TASK DETAILS: Each line in the entries below that holds the string "create" must be copied.
-------
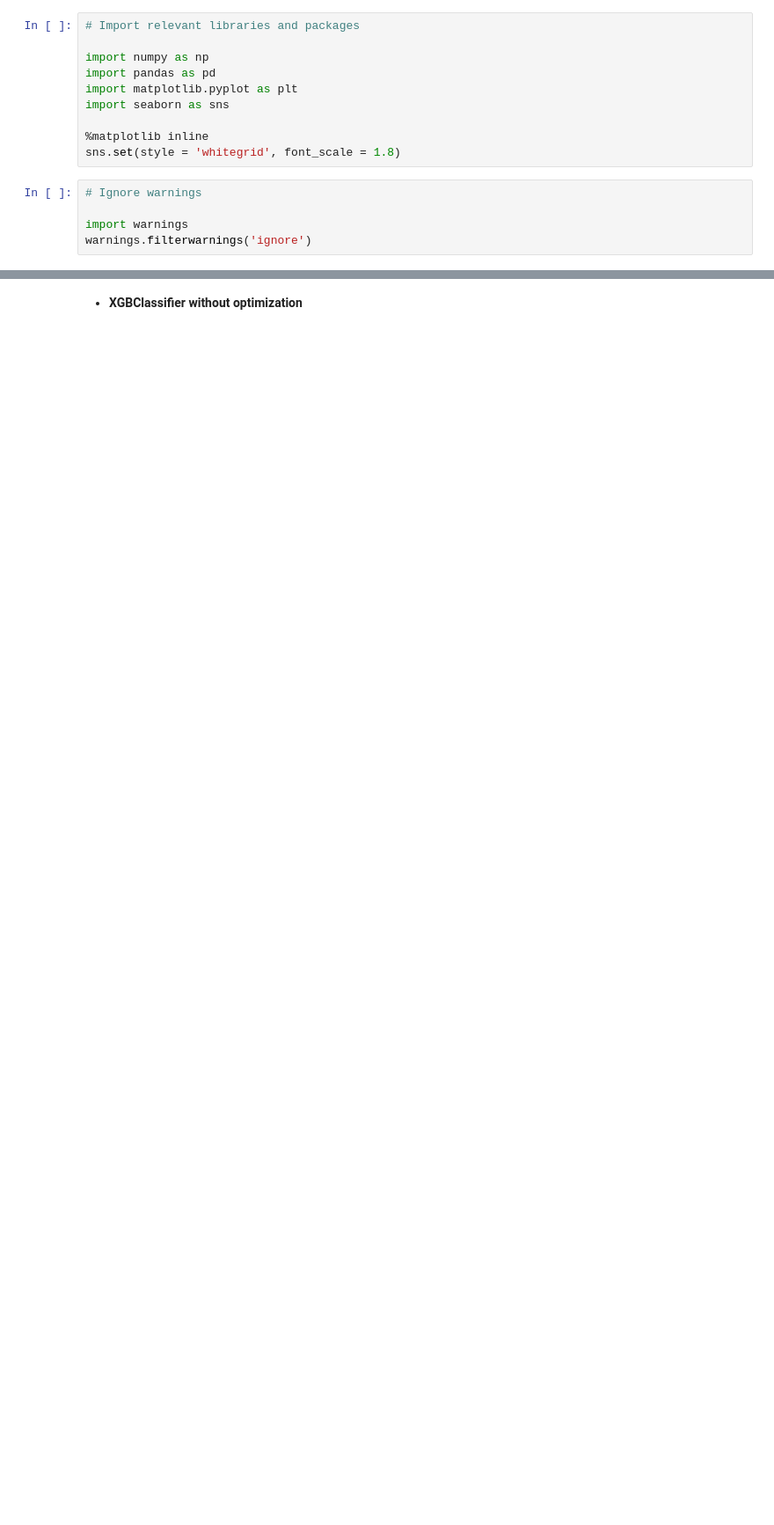
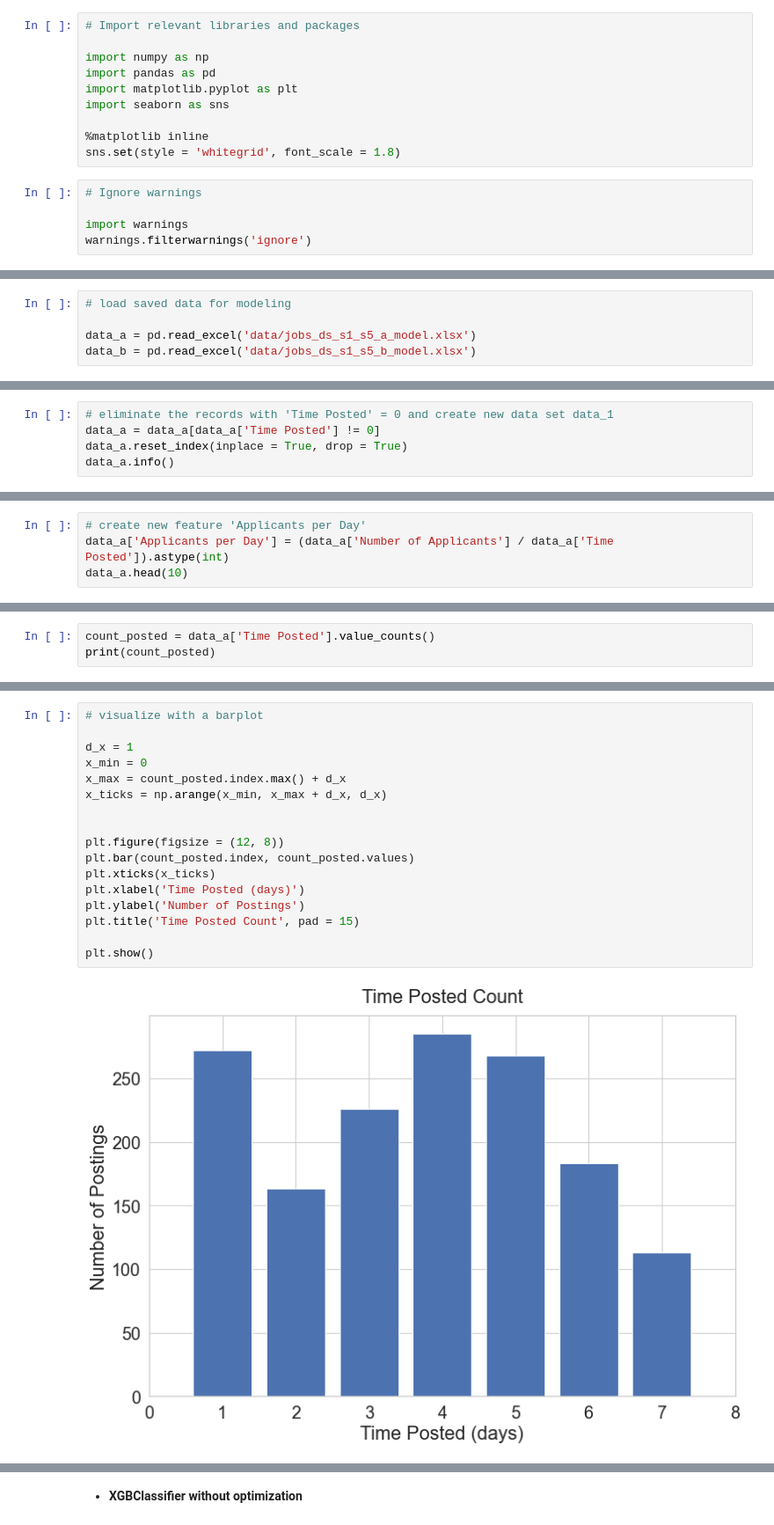
Before and after one commit to marin-stoytchev/Springboard-projects, a Jupyter notebook: CapstoneProject_3/capstone_project3_model.ipynb, the cells around one changed output, grey strips where cells are left out. Shown at 88% size. Saved outputs shown, nothing was run; the diff lists cells and outputs as text; blank space fills up the shorter version.

Commit message:
Update capstone_project3_model.ipynb
Significant changes in  selecting and categorizing the modeling data. In addition, predictions are made with data subsets according to the new data selection.

```diff
--- a/CapstoneProject_3/capstone_project3_model.ipynb
+++ b/CapstoneProject_3/capstone_project3_model.ipynb
@@ -356,0 +23,5 @@ X_train, X_test, y_train, y_test = train_test_split(X, y, test_size = 0.20, rand
+# %%
+# load saved data for modeling
+
+data_a = pd.read_excel('data/jobs_ds_s1_s5_a_model.xlsx')
+data_b = pd.read_excel('data/jobs_ds_s1_s5_b_model.xlsx')
@@ -356,0 +103,5 @@ X_train, X_test, y_train, y_test = train_test_split(X, y, test_size = 0.20, rand
+# %%
+# eliminate the records with 'Time Posted' = 0 and create new data set data_1
+data_a = data_a[data_a['Time Posted'] != 0]
+data_a.reset_index(inplace = True, drop = True)
+data_a.info()
@@ -356,0 +129,4 @@ X_train, X_test, y_train, y_test = train_test_split(X, y, test_size = 0.20, rand
+# %%
+# create new feature 'Applicants per Day'
+data_a['Applicants per Day'] = (data_a['Number of Applicants'] / data_a['Time Posted']).astype(int)
+data_a.head(10)
@@ -356,0 +147,3 @@ X_train, X_test, y_train, y_test = train_test_split(X, y, test_size = 0.20, rand
+# %%
+count_posted = data_a['Time Posted'].value_counts()
+print(count_posted)
@@ -356,0 +159,19 @@ X_train, X_test, y_train, y_test = train_test_split(X, y, test_size = 0.20, rand
+# %%
+# visualize with a barplot
+
+d_x = 1
+x_min = 0
+x_max = count_posted.index.max() + d_x
+x_ticks = np.arange(x_min, x_max + d_x, d_x)
+
+
+plt.figure(figsize = (12, 8))
+plt.bar(count_posted.index, count_posted.values)
+plt.xticks(x_ticks)
+plt.xlabel('Time Posted (days)')
+plt.ylabel('Number of Postings')
+plt.title('Time Posted Count', pad = 15)
+
+plt.show()
+# %% [output]
+[figure, added]
```
Also changed, not shown: parts of 361 cells of this notebook.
-------
RESULT:
+# eliminate the records with 'Time Posted' = 0 and create new data set data_1
+# create new feature 'Applicants per Day'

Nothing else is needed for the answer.